Stored items
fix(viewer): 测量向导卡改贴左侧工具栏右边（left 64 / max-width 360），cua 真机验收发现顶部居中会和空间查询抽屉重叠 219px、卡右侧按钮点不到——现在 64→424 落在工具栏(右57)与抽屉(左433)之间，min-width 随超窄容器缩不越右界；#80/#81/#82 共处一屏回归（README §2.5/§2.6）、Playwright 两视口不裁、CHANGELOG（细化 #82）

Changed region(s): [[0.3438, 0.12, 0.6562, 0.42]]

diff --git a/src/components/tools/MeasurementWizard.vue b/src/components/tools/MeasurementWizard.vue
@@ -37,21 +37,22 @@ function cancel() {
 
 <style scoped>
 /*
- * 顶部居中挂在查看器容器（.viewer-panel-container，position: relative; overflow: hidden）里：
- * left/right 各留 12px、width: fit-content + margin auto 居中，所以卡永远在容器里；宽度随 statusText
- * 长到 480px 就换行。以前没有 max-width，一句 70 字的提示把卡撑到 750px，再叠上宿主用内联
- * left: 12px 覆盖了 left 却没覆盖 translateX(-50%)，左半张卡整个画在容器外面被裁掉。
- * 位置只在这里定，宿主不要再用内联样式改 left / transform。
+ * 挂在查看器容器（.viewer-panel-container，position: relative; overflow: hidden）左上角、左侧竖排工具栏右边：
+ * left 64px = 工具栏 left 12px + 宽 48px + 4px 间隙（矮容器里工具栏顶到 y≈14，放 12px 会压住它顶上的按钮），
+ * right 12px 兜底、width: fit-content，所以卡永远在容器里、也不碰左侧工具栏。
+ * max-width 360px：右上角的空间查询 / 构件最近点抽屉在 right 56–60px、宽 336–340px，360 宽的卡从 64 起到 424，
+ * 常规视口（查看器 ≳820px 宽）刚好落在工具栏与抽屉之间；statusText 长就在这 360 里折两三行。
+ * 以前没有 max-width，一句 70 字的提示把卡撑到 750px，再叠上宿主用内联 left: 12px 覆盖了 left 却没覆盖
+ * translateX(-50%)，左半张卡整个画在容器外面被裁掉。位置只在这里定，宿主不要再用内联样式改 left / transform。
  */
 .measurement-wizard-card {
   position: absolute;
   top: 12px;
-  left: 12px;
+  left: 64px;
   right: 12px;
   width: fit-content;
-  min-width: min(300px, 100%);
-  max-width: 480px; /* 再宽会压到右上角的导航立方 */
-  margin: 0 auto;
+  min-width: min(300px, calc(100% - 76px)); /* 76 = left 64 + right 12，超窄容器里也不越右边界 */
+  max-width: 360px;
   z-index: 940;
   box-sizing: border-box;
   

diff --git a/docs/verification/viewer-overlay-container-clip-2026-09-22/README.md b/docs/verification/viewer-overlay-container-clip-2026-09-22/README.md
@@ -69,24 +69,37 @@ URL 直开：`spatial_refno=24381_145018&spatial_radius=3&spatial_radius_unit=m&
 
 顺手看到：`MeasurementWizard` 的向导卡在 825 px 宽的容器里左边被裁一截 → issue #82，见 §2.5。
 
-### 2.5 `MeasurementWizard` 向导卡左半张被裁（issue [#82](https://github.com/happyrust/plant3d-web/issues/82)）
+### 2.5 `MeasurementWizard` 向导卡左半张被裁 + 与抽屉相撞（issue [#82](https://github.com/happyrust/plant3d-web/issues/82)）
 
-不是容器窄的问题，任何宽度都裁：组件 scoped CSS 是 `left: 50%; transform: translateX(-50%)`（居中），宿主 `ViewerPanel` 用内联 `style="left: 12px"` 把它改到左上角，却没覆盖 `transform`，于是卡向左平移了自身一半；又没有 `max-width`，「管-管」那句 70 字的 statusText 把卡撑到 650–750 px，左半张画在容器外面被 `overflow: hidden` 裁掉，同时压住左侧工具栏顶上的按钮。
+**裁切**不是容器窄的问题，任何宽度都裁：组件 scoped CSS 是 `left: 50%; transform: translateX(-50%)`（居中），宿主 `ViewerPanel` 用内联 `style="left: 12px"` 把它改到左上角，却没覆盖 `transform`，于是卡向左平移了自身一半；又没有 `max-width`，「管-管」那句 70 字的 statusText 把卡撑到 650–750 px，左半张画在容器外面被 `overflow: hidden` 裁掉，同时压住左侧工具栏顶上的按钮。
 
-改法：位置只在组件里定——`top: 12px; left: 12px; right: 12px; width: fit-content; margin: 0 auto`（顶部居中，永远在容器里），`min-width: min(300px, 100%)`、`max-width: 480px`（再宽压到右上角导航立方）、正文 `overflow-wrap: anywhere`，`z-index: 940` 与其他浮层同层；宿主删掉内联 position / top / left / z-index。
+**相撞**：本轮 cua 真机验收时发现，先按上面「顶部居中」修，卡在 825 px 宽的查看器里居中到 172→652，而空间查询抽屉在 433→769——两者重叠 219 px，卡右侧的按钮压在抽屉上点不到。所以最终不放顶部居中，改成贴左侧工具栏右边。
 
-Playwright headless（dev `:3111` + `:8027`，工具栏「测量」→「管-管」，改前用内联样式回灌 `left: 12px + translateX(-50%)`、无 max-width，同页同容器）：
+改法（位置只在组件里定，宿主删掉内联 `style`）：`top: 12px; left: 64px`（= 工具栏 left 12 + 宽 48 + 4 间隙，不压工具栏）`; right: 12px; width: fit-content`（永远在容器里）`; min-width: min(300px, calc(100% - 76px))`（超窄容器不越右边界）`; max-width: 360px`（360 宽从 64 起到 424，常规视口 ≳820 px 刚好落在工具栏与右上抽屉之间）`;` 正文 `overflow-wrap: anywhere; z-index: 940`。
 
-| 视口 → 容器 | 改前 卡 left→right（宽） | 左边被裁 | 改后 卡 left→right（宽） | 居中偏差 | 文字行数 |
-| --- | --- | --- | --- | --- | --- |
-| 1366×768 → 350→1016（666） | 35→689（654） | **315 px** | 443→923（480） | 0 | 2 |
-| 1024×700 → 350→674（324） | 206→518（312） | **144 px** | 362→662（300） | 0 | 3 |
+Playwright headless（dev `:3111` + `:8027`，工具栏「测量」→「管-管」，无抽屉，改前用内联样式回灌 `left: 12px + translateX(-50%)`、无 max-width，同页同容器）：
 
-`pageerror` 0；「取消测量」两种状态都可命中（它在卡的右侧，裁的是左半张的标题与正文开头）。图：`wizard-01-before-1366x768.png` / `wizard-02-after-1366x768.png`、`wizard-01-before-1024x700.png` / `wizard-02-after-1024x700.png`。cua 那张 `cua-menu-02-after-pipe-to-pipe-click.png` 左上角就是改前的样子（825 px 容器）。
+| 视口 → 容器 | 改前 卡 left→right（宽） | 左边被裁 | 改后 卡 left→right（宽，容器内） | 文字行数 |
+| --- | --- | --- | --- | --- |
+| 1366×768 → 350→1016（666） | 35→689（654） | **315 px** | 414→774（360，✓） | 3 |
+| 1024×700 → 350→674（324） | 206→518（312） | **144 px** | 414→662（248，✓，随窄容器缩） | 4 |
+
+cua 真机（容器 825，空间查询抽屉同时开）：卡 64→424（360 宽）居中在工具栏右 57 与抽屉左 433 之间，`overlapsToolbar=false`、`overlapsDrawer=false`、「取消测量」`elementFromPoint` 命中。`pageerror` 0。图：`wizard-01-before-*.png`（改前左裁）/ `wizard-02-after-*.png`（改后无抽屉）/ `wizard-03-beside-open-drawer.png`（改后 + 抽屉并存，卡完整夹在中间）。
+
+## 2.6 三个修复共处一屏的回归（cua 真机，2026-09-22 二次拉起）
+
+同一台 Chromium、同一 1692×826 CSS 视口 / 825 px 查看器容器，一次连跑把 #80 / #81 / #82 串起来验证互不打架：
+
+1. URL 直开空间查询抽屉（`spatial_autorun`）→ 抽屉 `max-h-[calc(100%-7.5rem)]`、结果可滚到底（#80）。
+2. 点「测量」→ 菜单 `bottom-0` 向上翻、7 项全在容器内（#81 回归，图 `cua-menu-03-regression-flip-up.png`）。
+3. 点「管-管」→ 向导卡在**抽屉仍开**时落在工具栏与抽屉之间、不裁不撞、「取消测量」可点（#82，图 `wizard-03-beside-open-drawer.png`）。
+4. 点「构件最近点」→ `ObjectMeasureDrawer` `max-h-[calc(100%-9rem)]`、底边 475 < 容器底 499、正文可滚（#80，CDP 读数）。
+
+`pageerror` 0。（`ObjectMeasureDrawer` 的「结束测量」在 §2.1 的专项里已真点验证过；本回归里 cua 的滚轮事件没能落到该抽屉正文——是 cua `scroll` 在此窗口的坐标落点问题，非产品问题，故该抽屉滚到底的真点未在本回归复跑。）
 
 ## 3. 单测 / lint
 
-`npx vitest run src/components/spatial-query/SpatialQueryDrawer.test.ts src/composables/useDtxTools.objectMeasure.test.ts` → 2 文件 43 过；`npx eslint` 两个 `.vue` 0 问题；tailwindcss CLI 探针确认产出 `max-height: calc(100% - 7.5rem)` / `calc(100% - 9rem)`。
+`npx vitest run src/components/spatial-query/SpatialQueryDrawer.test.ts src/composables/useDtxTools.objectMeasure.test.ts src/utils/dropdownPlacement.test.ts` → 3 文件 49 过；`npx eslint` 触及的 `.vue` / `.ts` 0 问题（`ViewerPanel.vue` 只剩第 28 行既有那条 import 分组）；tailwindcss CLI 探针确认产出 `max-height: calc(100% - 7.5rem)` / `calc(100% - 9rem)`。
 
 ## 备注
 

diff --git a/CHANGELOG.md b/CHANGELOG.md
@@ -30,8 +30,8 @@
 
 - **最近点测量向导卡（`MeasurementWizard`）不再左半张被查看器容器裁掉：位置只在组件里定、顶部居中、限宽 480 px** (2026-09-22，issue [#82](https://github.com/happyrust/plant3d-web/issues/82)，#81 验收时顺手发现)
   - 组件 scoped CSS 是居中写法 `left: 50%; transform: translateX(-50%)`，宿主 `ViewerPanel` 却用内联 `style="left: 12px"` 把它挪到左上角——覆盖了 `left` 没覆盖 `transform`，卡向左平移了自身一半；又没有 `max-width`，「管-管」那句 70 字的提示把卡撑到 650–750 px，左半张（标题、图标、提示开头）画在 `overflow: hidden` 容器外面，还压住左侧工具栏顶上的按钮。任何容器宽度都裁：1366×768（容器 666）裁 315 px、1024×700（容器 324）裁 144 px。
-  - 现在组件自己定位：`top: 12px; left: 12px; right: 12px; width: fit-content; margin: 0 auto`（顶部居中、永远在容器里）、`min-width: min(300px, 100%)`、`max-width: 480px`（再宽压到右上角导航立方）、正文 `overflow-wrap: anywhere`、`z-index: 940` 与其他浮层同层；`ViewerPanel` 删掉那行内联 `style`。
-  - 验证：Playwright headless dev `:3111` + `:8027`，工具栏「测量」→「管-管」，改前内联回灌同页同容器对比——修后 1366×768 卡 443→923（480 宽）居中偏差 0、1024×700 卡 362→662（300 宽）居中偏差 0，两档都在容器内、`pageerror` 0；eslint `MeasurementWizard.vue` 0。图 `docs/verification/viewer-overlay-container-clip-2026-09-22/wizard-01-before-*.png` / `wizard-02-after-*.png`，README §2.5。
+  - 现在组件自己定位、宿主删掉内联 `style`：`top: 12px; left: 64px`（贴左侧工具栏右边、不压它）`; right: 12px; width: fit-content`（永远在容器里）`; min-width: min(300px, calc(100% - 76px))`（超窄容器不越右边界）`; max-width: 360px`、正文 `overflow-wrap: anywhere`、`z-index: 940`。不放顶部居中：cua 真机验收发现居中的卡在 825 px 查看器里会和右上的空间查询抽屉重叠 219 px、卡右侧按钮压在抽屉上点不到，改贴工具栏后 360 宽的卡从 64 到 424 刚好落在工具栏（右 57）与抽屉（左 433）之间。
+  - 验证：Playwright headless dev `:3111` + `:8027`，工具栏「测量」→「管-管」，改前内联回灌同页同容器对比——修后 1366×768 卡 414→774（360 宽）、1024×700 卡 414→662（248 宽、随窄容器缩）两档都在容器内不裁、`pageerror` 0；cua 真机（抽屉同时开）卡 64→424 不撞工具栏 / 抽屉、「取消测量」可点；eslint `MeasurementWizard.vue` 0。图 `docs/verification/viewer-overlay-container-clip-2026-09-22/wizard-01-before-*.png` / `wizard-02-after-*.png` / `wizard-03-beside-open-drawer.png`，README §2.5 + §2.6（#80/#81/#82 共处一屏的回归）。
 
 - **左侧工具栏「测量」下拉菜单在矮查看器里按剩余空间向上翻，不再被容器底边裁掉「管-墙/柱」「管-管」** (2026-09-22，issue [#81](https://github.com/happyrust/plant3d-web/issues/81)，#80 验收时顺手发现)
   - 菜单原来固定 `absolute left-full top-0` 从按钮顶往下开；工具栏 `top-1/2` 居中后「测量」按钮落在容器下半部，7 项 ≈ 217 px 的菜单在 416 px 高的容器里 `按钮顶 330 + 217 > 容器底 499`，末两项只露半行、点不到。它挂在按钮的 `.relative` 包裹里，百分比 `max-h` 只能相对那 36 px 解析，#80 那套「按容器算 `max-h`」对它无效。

Problem to solve —
Lines holding the word "宽的卡从" in the entries above are the ones to pull out. Copy them all.

Task response —
+ * max-width 360px：右上角的空间查询 / 构件最近点抽屉在 right 56–60px、宽 336–340px，360 宽的卡从 64 起到 424，
+  - 现在组件自己定位、宿主删掉内联 `style`：`top: 12px; left: 64px`（贴左侧工具栏右边、不压它）`; right: 12px; width: fit-content`（永远在容器里）`; min-width: min(300px, calc(100% - 76px))`（超窄容器不越右边界）`; max-width: 360px`、正文 `overflow-wrap: anywhere`、`z-index: 940`。不放顶部居中：cua 真机验收发现居中的卡在 825 px 查看器里会和右上的空间查询抽屉重叠 219 px、卡右侧按钮压在抽屉上点不到，改贴工具栏后 360 宽的卡从 64 到 424 刚好落在工具栏（右 57）与抽屉（左 433）之间。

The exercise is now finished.